I don’t think this will be quite as viscerally entertaining as Joshua-Miller would have been, but it’s definitely more interesting from a stylistic standpoint. I’d like to see more of Joshua’s infighting outside of his killer uppercut, and provided we don’t get the referee from the Joseph Parker fight, whom I believe had a deep-seated phobia of male intimacy due to toxic masculinity and/or a strained relationship with his father, we should see at least some of that against the squat Ruiz.
Possibly not all that much, though. Ruiz has an 8” reach disparity to deal with, and though he boasts fast hands, I’m not sure the rest of him is sufficiently agile to weave his way inside without taking heavy fire. I expect a few fun rounds before Joshua catches Ruiz coming in and plants a seed of doubt that neuters Ruiz’s willingness to put himself at risk, leaving Joshua to rack up the rounds at range. Joshua UD-12
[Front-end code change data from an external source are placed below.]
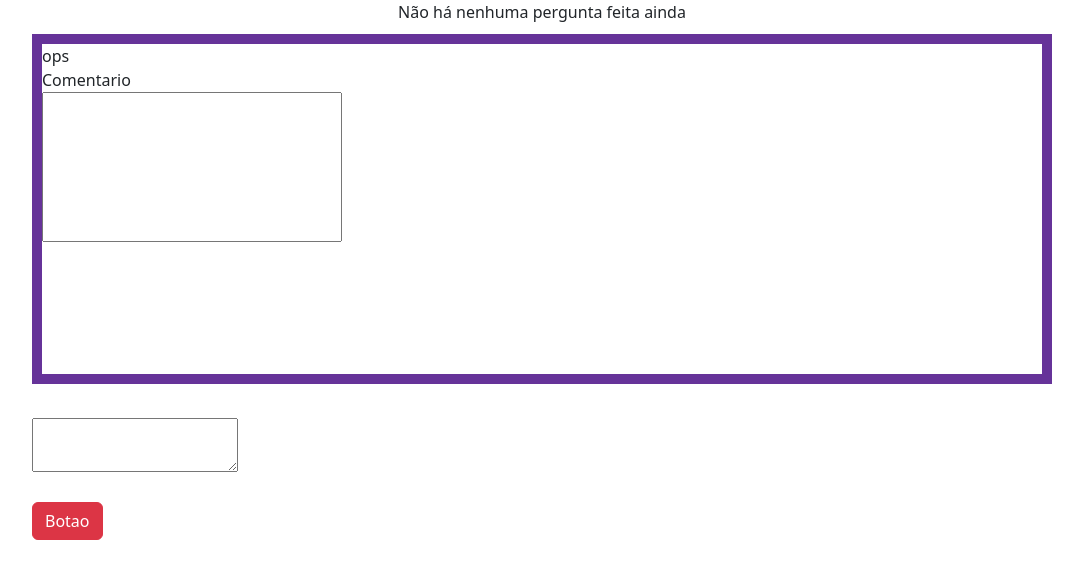
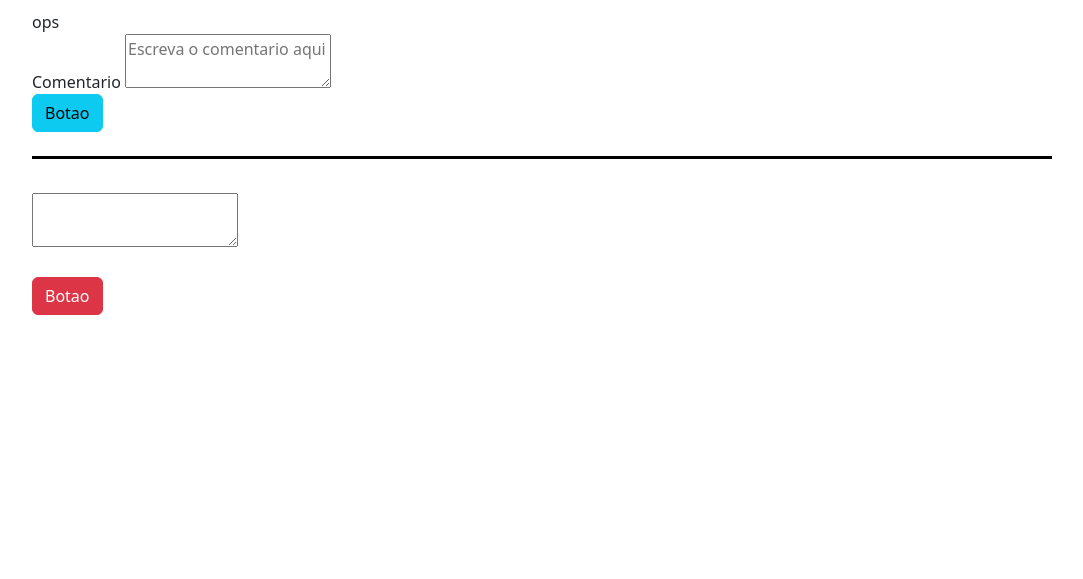
Before and after one commit to j0a0p4850/project-PIDA, a PHP site: page /pagina_de_post.php in a window 1280 px wide. Shown: the top 579 px of the page, without its empty margins (98-1181 px from the left). Run offline with PHP 8.4, Linux system fonts and the light colour scheme; data that the repository does not hold is empty; some libraries are stand-ins or nearby versions.

Commit message:
Acesso a perguntas

```diff
--- a/funcoes_result.php
+++ b/funcoes_result.php
@@ -18,7 +18,7 @@ class resultados
         if ($resultado->num_rows > 0) {
             while ($linha = $resultado->fetch_assoc()) {
                 echo '<div class="list-group">
-                <a href="#" class="list-group-item list-group-item-action" aria-current="true">
+                <a href="pagina_de_post.php?id='.$linha['id_pergunta'].'" class="list-group-item list-group-item-action" aria-current="true">
                     <div class="d-flex w-100 justify-content-between">
                         <h5 class="mb-1">' . $linha['pergunta_title'] . '</h5>
                         <small>3 days ago</small>
@@ -48,39 +48,62 @@ class resultados
 {
     $conexao = new conexaoDB();
     $conecta = $conexao->conectar();
-        // Inserir registro
-        $sql = "INSERT INTO `tb_pergunta` (`pergunta_title`, `pergunta_descricao`) VALUES "
-            . "( '$post_title', '$post_body')";
-        if ($conecta->query($sql) === TRUE) {
+
+    // Preparar a declaração SQL
+    $sql = "INSERT INTO `tb_pergunta` (`pergunta_title`, `pergunta_descricao`) VALUES (?, ?)";
+
+    // Preparar a declaração
+    $stmt = $conecta->prepare($sql);
+
+    // Vincular parâmetros
+    $stmt->bind_param("ss", $post_title, $post_body);
+
+    // Executar a declaração
+    if ($stmt->execute()) {
         header("Location: pagina_de_resultados.php");
         exit();
     } else {
-            echo "Erro: " . $sql . "<br>" . $conecta->error . "<br>";
+        echo "Erro: " . $stmt->error . "<br>";
     }
+
+    // Fechar a declaração e desconectar
+    $stmt->close();
     $conexao->desconectar();
 }
 
-    public function post_display()
+    public function post_display($id_post)
     {
 
 
         $conexao = new conexaoDB();
         $conecta = $conexao->conectar();
         // Inserir registro
-        $sql = "SELECT id_pergunta, pergunta_title, pergunta_descricao FROM tb_pergunta where id_pergunta = 4;";
+        $sql = "SELECT id_pergunta, pergunta_title, pergunta_descricao FROM tb_pergunta where id_pergunta = '$id_post';";
         $resultado = $conecta->query($sql);
         if ($resultado->num_rows > 0) {
             while ($linha = $resultado->fetch_assoc()) {
+
+
                 echo '<div class="post">
                 <div>
-                    <header class="cabeca_post">' .
+                    <header class="cabeca_post">
+                        <h4>' .
                         $linha['pergunta_title']
-                    . '</header>
+                            . '
+                        </h4>
+                    </header>
                 </div>
-                <div class="corpo">' .
+                <div class="corpo">
+                    <pre class="language-php">
+                        <code>'
+                            .
                             $linha['pergunta_descricao']
-                    . '</div>
+                            .
+                '       </code>
+                    </pre>
+                </div>
             </div>';
+
             }
 
         } else {
--- a/pagina_de_post.php
+++ b/pagina_de_post.php
@@ -6,6 +6,10 @@
     <meta name="viewport" content="width=device-width, initial-scale=1">
     <link href="https://cdn.jsdelivr.net/npm/bootstrap@5.3.3/dist/css/bootstrap.min.css" rel="stylesheet"
         integrity="sha384-QWTKZyjpPEjISv5WaRU9OFeRpok6YctnYmDr5pNlyT2bRjXh0JMhjY6hW+ALEwIH" crossorigin="anonymous">
+
+    <link href="https://cdn.jsdelivr.net/npm/prismjs/themes/prism.css" rel="stylesheet">
+
+
     <script src="https://cdn.jsdelivr.net/npm/bootstrap@5.3.3/dist/js/bootstrap.bundle.min.js"
         integrity="sha384-YvpcrYf0tY3lHB60NNkmXc5s9fDVZLESaAA55NDzOxhy9GkcIdslK1eN7N6jIeHz"
         crossorigin="anonymous"></script>
@@ -16,17 +20,17 @@
     <style>
         .post {
             margin-top: 10px;
-            height: 600px;
+            height: fit-content;
             width: 1020px;
-            border: beige 10px solid;
+            border-bottom: black 3px solid;
         }
 
         .resp {
             margin-top: 10px;
 
             width: 1020px;
-            height: 350px;
-            border: rebeccapurple 10px solid;
+            height: fit-content;
+            border-bottom: black 3px solid;
         }
 
         .container {
@@ -49,16 +53,21 @@
         }
 
         .cabeca_post {
-            height: 100px;
+            height: fit-content;
+            border-bottom: black solid 3px;
         }
 
         .coment {
-            height: 300px;
+            height: fit-content;
         }
 
         .comenta {
             height: 150px;
             width: 300px;
+        }
+
+        .teste {
+            height: 300px;
         }
     </style>
 </head>
@@ -68,11 +77,17 @@
     <div class="container">
         <?php
 
-            include "funcoes_result.php";
+        include "funcoes_result.php";
 
-            $func = new resultados();
+        session_start();
+        $func = new resultados();
 
-            $func = $func->post_display();
+        if (isset($_GET['id'])) {
+            $id_post = $_GET['id'];
+            $func->post_display($id_post);
+        }
+
+
 
 
         ?>
@@ -82,9 +97,14 @@
             <br>
             <div class="coment">
 
-                <label for="comentario">Comentario</label>
+                <form action="">
+                    <label for="comentario">Comentario</label>
+                    <textarea placeholder="Escreva o comentario aqui" id="Comentario_resps"></textarea>
+                    <br>
+                    <button type="button" class="btn btn-info">Botao</button>
+
+                </form>
                 <br>
-                <input type="text" id="comentario" class="comenta">
             </div>
         </div>
     </div>
@@ -92,7 +112,7 @@
     <div class="container_area_texto">
         <form action="#">
             <div class="area_texto">
-                <textarea placeholder="Escreva Sua resposta aqui">
+                <textarea id="id_teste" placeholder="Escreva Sua resposta aqui">
 
                 </textarea>
             </div>
@@ -102,9 +122,25 @@
     </div>
     <script>
         tinymce.init({
-            selector: 'textarea',
-            plugins: 'anchor autolink charmap codesample emoticons  link lists media searchreplace table visualblocks wordcount checklist mediaembed casechange export formatpainter pageembed linkchecker a11ychecker tinymcespellchecker permanentpen powerpaste advtable advcode editimage advtemplate ai mentions tinycomments tableofcontents footnotes mergetags autocorrect typography inlinecss',
-            toolbar: 'undo redo | blocks fontfamily fontsize | bold italic underline strikethrough | link image media table mergetags |  | spellcheckdialog a11ycheck typography | align lineheight | checklist numlist bullist indent outdent | emoticons charmap | removeformat',
+            selector: 'textarea#id_teste',
+            height: 300,
+            menubar: 'insert edit view',
+            plugins: ' autolink charmap codesample',
+            toolbar: 'undo redo | styles | bold italic | alignleft aligncenter alignright alignjustify | outdent indent',
+            tinycomments_mode: 'embedded',
+            tinycomments_author: 'Author name',
+            mergetags_list: [
+                { value: 'First.Name', title: 'First Name' },
+                { value: 'Email', title: 'Email' },
+            ],
+            ai_request: (request, respondWith) => respondWith.string(() => Promise.reject("See docs to implement AI Assistant")),
+        });
+
+        tinymce.init({
+            selector: 'textarea#Comentario_resps',
+            height: 200,
+            plugins: ' autolink charmap codesample  searchreplace ',
+            toolbar: 'undo redo | styles | bold italic | alignleft aligncenter alignright alignjustify | outdent indent',
             tinycomments_mode: 'embedded',
             tinycomments_author: 'Author name',
             mergetags_list: [
@@ -115,6 +151,12 @@
         });
     </script>
 
+    <script src="https://cdn.jsdelivr.net/npm/prismjs/prism.js">
+        document.addEventListener('DOMContentLoaded', function () {
+            Prism.highlightAll();
+        });
+    </script>
+
 </body>
 
 </html>
```
Lines whose indentation alone changed are shown as unchanged.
Joshua will be looking to make a statement in his first outing on American soil this weekend; Ruiz looks like the perfect opponent — albeit at late notice — to do so against. The fast hands of the Mexican have focused the narrative of a “potential slip up” for AJ, but without that concussive one-punch power, Ruiz will find himself working overtime in trying to land attacks on the champion. He’s likely to fall short and fall in on occasions, leading to a Joshua onslaught. For all his faults, AJ is one of the most clinical finishers in the game — he’ll smell blood within the first three rounds. Joshua should be able to back up Ruiz fairly easily, with the stoppage coming after a barrage on the ropes. Joshua TKO-3